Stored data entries
>>>

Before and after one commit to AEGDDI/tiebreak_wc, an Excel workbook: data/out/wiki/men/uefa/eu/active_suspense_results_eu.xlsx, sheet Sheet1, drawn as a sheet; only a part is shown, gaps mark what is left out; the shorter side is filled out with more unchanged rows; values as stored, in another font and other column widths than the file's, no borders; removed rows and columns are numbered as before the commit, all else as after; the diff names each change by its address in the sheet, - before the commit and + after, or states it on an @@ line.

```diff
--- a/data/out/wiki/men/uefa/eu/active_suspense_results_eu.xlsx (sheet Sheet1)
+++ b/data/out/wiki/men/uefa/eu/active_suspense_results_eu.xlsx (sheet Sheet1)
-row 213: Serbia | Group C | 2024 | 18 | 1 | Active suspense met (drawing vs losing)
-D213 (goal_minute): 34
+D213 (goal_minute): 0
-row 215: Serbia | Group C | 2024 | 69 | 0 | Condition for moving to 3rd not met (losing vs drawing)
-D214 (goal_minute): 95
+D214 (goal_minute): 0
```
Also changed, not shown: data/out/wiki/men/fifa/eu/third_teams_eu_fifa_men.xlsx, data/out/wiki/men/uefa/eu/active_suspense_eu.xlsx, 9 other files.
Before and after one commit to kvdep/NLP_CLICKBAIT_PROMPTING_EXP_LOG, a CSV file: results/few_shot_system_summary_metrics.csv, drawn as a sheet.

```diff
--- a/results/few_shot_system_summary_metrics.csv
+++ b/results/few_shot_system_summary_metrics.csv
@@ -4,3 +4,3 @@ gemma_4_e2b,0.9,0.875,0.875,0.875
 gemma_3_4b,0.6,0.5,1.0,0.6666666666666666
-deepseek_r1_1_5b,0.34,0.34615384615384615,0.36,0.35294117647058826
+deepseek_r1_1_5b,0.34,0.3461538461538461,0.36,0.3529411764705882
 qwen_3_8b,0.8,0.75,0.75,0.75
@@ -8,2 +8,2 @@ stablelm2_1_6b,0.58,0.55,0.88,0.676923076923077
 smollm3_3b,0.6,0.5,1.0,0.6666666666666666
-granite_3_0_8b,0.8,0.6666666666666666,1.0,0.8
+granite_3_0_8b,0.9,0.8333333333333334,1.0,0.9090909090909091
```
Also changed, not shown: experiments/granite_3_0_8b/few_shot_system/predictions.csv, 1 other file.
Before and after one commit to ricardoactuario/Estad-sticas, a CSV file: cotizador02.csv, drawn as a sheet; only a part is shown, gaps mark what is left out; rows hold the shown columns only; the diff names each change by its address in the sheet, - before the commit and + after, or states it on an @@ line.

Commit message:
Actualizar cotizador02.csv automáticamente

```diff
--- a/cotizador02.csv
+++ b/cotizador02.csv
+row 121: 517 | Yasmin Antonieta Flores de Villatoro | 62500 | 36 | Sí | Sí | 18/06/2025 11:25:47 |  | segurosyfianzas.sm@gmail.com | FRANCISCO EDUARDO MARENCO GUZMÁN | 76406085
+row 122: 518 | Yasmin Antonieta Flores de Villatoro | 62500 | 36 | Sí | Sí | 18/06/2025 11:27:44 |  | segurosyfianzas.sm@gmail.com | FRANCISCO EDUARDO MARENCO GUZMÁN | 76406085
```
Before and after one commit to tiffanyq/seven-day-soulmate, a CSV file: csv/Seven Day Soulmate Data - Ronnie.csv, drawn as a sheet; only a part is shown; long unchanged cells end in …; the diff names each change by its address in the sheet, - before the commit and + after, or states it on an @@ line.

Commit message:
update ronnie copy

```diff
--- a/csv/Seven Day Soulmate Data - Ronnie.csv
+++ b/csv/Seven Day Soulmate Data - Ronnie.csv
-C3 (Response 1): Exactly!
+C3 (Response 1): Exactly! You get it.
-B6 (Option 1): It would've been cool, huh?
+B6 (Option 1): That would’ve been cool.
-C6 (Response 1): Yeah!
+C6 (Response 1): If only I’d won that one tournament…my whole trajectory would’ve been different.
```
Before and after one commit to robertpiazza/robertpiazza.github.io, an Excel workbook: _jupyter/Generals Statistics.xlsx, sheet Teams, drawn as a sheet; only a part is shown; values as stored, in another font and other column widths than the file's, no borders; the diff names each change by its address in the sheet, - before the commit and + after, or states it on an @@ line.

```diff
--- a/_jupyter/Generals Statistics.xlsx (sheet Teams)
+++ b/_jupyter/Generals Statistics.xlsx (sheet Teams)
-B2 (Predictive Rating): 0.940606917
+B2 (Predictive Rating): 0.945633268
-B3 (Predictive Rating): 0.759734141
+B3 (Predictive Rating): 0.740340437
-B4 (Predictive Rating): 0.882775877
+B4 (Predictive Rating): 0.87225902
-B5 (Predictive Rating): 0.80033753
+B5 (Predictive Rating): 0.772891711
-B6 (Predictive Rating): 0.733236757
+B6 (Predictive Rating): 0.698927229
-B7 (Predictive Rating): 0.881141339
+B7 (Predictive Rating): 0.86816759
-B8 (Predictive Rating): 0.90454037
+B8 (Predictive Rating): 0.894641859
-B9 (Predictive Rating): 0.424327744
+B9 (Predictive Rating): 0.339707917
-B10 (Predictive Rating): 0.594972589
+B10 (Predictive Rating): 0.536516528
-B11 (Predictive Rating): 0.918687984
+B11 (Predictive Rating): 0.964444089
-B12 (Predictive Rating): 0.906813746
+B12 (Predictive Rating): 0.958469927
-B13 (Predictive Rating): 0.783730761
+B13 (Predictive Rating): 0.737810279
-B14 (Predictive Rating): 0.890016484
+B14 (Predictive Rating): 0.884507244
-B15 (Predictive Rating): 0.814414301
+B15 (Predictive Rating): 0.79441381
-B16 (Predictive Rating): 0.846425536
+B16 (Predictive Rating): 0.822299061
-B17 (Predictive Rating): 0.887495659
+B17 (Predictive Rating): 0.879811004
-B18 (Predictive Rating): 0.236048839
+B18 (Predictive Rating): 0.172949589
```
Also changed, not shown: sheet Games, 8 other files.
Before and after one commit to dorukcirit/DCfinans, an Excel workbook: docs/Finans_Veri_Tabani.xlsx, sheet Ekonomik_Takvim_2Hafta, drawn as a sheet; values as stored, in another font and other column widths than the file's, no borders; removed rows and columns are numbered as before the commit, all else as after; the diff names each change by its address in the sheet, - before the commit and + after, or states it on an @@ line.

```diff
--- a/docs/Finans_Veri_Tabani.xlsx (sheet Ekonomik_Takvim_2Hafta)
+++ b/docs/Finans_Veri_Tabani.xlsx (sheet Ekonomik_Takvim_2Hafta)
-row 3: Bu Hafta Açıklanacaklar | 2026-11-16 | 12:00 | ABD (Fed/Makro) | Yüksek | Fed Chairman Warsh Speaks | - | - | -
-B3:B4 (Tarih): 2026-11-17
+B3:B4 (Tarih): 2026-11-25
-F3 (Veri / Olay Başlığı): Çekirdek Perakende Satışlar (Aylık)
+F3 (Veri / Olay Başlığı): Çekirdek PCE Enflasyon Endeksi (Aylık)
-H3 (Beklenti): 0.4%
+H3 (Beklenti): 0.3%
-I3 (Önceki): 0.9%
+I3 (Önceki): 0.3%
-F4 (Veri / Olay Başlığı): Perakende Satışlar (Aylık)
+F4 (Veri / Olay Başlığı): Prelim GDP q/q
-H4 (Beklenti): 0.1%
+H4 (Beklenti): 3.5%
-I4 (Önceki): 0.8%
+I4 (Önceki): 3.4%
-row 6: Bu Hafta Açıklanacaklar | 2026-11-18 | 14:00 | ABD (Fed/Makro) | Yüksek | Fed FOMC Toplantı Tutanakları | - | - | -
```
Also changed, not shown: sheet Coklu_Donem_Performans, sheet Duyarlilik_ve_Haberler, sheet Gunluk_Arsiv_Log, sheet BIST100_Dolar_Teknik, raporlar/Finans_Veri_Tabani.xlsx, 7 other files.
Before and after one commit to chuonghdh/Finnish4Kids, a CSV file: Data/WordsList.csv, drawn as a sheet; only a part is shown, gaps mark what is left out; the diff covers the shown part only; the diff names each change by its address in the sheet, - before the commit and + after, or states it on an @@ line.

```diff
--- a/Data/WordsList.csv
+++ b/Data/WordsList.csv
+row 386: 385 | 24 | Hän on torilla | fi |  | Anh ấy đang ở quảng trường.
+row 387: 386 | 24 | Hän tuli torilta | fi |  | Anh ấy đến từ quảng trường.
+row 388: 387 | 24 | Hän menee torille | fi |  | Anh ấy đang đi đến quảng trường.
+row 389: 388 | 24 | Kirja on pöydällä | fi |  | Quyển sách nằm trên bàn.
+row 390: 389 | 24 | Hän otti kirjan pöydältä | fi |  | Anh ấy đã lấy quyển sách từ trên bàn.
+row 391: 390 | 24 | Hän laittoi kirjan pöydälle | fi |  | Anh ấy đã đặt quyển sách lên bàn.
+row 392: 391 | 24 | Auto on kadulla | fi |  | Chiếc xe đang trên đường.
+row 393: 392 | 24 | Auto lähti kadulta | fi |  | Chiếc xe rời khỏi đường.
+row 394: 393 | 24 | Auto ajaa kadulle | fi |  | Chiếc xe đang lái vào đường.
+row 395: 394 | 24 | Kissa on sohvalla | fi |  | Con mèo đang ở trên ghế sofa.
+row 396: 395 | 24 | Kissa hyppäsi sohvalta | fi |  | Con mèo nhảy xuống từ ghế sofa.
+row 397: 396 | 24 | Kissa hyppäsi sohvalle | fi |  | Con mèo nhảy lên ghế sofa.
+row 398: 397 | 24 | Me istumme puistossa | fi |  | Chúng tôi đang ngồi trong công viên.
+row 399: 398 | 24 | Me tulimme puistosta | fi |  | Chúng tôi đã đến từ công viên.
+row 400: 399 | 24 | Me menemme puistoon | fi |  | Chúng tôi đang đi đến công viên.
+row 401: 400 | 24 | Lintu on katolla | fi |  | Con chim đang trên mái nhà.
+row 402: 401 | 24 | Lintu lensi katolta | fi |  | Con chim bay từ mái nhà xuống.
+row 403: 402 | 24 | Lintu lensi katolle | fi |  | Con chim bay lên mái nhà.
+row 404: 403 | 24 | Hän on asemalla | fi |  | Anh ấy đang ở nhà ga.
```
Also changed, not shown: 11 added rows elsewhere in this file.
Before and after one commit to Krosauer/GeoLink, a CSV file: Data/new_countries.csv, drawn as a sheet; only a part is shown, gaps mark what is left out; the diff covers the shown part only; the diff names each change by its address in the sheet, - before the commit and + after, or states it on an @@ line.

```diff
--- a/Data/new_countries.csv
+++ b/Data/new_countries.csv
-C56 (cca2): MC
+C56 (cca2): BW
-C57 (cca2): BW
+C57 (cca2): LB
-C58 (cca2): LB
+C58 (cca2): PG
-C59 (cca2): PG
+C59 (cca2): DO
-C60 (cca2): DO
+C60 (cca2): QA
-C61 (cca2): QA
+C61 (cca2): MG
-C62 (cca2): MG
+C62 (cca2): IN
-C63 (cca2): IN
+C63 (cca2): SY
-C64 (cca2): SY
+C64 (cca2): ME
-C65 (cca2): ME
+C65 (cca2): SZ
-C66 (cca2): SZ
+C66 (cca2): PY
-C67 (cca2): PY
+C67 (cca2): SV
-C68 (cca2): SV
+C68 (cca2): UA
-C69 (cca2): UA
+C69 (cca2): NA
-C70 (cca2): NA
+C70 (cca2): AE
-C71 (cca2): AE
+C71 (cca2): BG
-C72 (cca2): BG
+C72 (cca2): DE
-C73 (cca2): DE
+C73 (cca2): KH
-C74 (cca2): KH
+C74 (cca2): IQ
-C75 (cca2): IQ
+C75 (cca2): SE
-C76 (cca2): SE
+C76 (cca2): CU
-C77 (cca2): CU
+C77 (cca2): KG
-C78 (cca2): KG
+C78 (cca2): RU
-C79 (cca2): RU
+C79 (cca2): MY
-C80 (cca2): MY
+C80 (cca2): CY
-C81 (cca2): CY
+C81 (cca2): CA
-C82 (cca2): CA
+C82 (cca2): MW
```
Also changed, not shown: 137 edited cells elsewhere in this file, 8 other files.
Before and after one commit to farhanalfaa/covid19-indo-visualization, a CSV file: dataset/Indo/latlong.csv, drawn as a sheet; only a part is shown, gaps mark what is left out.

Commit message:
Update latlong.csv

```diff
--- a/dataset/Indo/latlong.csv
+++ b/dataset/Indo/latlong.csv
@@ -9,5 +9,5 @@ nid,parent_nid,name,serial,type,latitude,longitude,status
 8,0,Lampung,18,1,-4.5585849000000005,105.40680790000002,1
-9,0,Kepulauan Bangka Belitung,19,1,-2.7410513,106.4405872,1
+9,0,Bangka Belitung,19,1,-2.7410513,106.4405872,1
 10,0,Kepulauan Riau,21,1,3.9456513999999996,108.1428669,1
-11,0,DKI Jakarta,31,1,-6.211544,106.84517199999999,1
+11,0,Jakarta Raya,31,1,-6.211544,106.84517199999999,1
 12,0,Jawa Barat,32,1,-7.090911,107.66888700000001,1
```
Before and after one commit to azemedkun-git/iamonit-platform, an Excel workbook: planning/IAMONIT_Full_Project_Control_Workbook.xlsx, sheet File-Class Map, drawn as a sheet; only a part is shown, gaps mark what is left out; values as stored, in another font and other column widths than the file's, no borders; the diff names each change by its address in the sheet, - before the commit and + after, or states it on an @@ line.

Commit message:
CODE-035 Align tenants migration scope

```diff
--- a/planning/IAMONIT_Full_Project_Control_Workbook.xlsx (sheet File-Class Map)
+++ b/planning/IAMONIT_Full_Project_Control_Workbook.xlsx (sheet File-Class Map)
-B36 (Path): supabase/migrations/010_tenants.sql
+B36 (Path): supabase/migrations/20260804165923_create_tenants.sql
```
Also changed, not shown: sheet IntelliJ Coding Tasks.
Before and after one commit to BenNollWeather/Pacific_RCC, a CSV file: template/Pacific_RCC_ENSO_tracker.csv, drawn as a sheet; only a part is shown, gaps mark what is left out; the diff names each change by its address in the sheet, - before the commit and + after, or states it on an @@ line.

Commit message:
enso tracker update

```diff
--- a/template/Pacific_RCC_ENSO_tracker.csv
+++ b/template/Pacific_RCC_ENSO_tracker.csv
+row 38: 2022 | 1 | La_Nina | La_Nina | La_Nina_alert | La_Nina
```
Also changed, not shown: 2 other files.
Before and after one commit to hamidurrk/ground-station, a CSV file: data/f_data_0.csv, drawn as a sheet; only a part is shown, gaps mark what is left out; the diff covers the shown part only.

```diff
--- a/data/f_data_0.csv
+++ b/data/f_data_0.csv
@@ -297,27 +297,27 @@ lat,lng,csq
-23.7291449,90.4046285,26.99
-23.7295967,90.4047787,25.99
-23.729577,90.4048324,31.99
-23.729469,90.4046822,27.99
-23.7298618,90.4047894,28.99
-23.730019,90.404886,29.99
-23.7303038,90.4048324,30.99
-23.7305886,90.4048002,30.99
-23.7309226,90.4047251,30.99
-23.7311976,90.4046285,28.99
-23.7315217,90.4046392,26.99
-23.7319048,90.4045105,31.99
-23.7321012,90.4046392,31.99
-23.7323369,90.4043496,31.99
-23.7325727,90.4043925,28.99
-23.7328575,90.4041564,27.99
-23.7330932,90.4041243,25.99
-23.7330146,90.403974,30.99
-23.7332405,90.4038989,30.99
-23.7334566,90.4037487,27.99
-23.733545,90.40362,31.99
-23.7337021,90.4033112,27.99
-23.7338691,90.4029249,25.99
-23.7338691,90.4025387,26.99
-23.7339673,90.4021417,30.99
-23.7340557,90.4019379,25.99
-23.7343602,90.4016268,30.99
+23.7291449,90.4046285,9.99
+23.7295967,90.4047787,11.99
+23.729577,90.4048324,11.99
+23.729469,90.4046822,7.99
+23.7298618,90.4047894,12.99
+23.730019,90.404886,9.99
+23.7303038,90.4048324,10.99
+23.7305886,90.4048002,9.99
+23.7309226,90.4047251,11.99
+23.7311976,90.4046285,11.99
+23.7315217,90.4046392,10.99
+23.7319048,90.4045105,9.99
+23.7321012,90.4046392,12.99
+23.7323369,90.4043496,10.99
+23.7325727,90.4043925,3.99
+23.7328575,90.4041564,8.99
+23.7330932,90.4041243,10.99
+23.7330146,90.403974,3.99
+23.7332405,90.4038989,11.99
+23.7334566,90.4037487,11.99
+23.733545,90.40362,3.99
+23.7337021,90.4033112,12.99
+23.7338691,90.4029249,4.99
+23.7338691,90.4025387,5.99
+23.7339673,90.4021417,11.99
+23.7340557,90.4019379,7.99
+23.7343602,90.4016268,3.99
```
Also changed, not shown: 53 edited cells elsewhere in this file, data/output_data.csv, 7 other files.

<<<

### EXERCISE DESCRIPTION
Scan the records above for the word "Makro". Show each line in which it appears.

### REPLY
-row 3: Bu Hafta Açıklanacaklar | 2026-11-16 | 12:00 | ABD (Fed/Makro) | Yüksek | Fed Chairman Warsh Speaks | - | - | -
-row 6: Bu Hafta Açıklanacaklar | 2026-11-18 | 14:00 | ABD (Fed/Makro) | Yüksek | Fed FOMC Toplantı Tutanakları | - | - | -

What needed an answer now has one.